Regarding the type of deals, 80% fall within the framework of conventional, well known models for collaboration, whether it's co-development or commercialization agreements. One fifth of the agreements are pilots which is a more unusual and novel form of collaboration in in molecule-based medicine. On one side, pilots represent a good way for pharma to test the early-stage technologies and, on the other side, offer the opportunity for the startups to get acquainted with the dynamics of the market.
Acquisitions are only a limited fraction of the number of deals, this could be connected to the fact that pharma is facing challenges understanding the potential valuations in the market. Therefore, standard licensing deals could offer a better way to get to know the digital health space and realize the potential of data while minimizing the risk.
An important element to highlight is that 75 percent of pharma-digital health partnerships involve either DTx or a prescription digital therapeutic product. Digital medicine products represent 16%, digital health - 9%. This shows that pharma is still relying on solid data and chooses solutions with a higher level of clinical evidence generated or at least if not already generated, in progress or planned.
Looking at the business model aspect, it can be noted that most partnerships are still in the early stage and the business model and commercialization pathway is far from being defined. The role of follow-on deals is to further define or expand the role of each partner in further advancing the development and/or commercialization of the DTx solution.
Finally, talking about the deal sizes, Gabriele from Plexus Ventures noted that early stage deals usually don’t disclose financials.
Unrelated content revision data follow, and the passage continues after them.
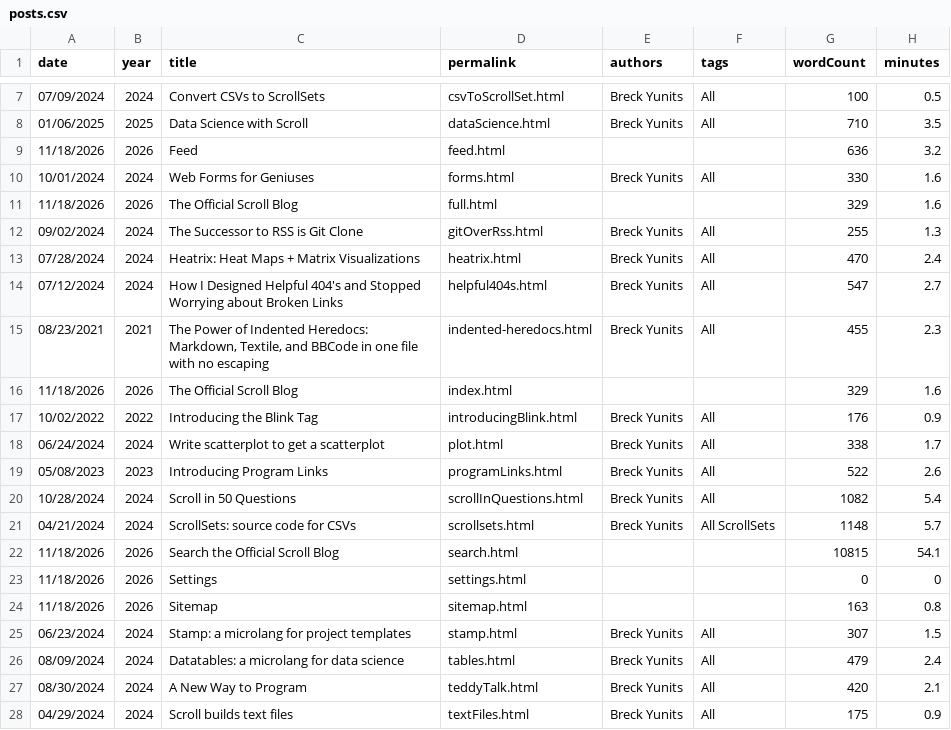
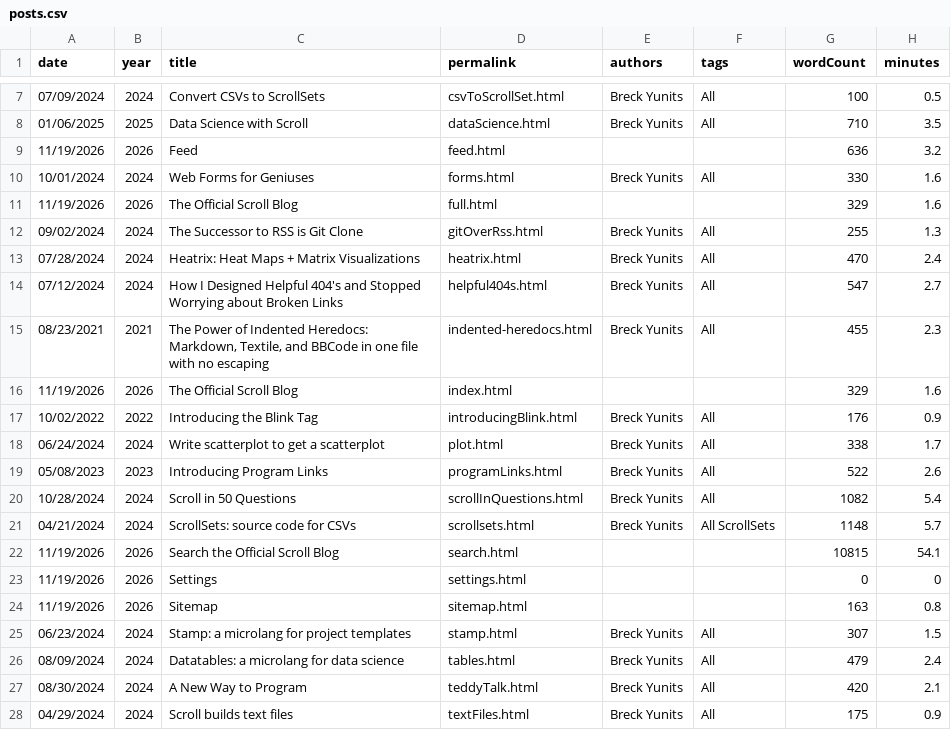
Before and after one commit to breck7/scroll, a CSV file: blog/posts.csv, drawn as a sheet; only a part is shown, gaps mark what is left out.

```diff
--- a/blog/posts.csv
+++ b/blog/posts.csv
@@ -8,5 +8,5 @@ date,year,title,permalink,authors,tags,wordCount,minutes
 01/06/2025,2025,Data Science with Scroll,dataScience.html,Breck Yunits,All,710,3.5
-11/18/2026,2026,Feed,feed.html,,,636,3.2
+11/19/2026,2026,Feed,feed.html,,,636,3.2
 10/01/2024,2024,Web Forms for Geniuses,forms.html,Breck Yunits,All,330,1.6
-11/18/2026,2026,The Official Scroll Blog,full.html,,,329,1.6
+11/19/2026,2026,The Official Scroll Blog,full.html,,,329,1.6
 09/02/2024,2024,The Successor to RSS is Git Clone,gitOverRss.html,Breck Yunits,All,255,1.3
@@ -15,3 +15,3 @@ date,year,title,permalink,authors,tags,wordCount,minutes
 08/23/2021,2021,"The Power of Indented Heredocs: Markdown, Textile, and BBCode in one file with no escaping",indented-heredocs.html,Breck Yunits,All,455,2.3
-11/18/2026,2026,The Official Scroll Blog,index.html,,,329,1.6
+11/19/2026,2026,The Official Scroll Blog,index.html,,,329,1.6
 10/02/2022,2022,Introducing the Blink Tag,introducingBlink.html,Breck Yunits,All,176,0.9
@@ -21,5 +21,5 @@ date,year,title,permalink,authors,tags,wordCount,minutes
 04/21/2024,2024,ScrollSets: source code for CSVs,scrollsets.html,Breck Yunits,All ScrollSets,1148,5.7
-11/18/2026,2026,Search the Official Scroll Blog,search.html,,,10815,54.1
-11/18/2026,2026,Settings,settings.html,,,0,0
-11/18/2026,2026,Sitemap,sitemap.html,,,163,0.8
+11/19/2026,2026,Search the Official Scroll Blog,search.html,,,10815,54.1
+11/19/2026,2026,Settings,settings.html,,,0,0
+11/19/2026,2026,Sitemap,sitemap.html,,,163,0.8
 06/23/2024,2024,Stamp: a microlang for project templates,stamp.html,Breck Yunits,All,307,1.5
```
Also changed, not shown: blog/posts.tsv, pages.csv, 22 other files.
From the disclosed ones, two deals of Click Therapeutics one could be taken as an example: a deal with Otsuka on the treatment of major depressive disorder is worth $302 million while another one with Boehringer Ingelheim on the treatment of schizophrenia is worth $500 million. Taking into consideration also a recent $100 million deal between One Drop and Bayer, it can be concluded that the partnerships between pharma and DTx are getting quite sizeable.
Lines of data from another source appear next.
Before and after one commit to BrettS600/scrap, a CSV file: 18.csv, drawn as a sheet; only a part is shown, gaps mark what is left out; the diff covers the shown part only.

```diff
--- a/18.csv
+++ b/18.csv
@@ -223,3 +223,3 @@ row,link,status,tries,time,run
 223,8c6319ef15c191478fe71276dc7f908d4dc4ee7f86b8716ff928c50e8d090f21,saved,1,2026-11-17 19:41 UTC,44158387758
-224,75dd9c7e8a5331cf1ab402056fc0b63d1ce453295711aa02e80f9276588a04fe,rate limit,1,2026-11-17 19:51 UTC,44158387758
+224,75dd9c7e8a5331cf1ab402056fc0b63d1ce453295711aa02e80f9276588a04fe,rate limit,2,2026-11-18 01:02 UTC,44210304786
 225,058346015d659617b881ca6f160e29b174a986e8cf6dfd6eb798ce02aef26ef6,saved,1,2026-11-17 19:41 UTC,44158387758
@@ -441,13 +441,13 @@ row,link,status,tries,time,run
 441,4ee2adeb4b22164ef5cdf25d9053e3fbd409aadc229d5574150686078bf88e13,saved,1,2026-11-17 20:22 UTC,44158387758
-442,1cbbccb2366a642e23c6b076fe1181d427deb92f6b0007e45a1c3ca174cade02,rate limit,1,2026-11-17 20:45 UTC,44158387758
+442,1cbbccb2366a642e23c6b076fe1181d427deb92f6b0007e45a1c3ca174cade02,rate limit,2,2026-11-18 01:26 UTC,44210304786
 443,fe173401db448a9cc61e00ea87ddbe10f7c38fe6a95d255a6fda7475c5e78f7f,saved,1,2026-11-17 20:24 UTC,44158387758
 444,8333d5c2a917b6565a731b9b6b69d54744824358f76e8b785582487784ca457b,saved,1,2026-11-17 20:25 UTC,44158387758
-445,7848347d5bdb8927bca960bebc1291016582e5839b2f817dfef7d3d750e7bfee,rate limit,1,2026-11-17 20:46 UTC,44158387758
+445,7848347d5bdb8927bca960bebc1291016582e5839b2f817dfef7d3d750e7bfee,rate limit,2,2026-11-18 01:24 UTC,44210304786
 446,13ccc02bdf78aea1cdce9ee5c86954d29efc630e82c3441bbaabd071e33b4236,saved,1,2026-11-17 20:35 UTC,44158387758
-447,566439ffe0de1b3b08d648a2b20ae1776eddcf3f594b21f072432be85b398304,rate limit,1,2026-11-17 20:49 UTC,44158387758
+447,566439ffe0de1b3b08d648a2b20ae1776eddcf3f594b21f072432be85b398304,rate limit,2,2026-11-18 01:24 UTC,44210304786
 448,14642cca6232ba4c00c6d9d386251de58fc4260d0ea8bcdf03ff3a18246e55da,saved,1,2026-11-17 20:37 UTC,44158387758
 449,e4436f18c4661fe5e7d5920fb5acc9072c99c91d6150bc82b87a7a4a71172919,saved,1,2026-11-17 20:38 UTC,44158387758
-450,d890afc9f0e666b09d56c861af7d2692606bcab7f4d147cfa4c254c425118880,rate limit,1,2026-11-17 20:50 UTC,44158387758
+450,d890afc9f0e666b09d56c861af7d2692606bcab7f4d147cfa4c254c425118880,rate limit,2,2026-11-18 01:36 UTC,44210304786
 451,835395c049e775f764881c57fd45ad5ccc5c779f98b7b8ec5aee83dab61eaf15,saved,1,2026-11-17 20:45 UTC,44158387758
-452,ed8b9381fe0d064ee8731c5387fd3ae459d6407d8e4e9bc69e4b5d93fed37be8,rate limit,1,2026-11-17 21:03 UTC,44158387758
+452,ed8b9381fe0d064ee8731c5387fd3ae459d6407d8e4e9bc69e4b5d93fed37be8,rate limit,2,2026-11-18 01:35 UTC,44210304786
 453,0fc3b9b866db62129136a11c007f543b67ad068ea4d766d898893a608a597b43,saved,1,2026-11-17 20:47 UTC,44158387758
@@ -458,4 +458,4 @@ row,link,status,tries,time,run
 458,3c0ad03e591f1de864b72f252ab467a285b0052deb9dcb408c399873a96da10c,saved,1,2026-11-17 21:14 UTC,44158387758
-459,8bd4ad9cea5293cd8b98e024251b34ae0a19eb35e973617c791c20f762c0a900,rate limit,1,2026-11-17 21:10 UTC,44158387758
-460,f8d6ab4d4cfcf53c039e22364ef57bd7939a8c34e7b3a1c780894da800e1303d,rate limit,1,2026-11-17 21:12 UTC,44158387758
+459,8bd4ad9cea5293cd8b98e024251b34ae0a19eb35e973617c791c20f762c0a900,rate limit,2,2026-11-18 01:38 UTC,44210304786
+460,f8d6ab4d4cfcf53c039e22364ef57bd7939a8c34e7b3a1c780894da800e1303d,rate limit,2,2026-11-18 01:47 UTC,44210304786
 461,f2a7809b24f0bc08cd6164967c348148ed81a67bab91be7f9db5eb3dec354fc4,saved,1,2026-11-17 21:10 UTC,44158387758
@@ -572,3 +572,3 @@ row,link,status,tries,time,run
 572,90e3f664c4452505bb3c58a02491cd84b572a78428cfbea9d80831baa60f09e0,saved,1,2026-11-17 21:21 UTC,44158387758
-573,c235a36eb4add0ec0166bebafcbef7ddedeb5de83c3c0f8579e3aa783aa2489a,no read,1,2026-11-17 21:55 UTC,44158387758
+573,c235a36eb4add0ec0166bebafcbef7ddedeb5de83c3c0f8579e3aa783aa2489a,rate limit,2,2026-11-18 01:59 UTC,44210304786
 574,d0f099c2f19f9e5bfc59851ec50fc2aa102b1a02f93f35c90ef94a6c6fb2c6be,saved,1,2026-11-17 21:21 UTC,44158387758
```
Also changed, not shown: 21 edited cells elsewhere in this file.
4 main value propositions of DTx to pharma can be highlighted:
4 examples of partnerships between pharma and DTx can be provided based on the types of the collaboration:
Summarizing the topic, Kristin Milburn from Healthware Labs presented a selection of quotes from several C-level executives of leading pharma and digital health companies that were collected at the Frontiers Health conference, organized and co-hosted by Healthware Group and dedicated to healthcare innovation.
Citing Jeff Dachis, Founder & CEO of One Drop, ‘the partnering process often sees a lot of time wasted going nowhere, time a startup doesn’t have’, it was noted that selecting the right approach in digital health partnerships is crucial to bring pharma and DTx together. Therefore, the topic of the partnership will be gaining more and more importance, also considering the accelerated pace of new partnerships in the market, investments in the digital health overall and the growing maturity of the DTx space.
If you are interested to learn about pharma and DTx partnerships in more detail and also listen to the in-depth Q&A session of the webinar where speakers addressed more questions about choosing the most effective between pharma and startups, check the video of the webinar following this link.
If your company is interested in learning more about the digital health space, would like to understand digital medicine opportunities within a therapeutic area, seek investment or licensing opportunities or would like to explore DTx co-development partnerships, feel free to reach out to Kristin Milburn, Managing Director at Healthware Labs, Gabriele Tundo, Vice President at Plexus Venture or Gerry Chillè, Senior Partner, Digital Therapeutics, Healthware Group.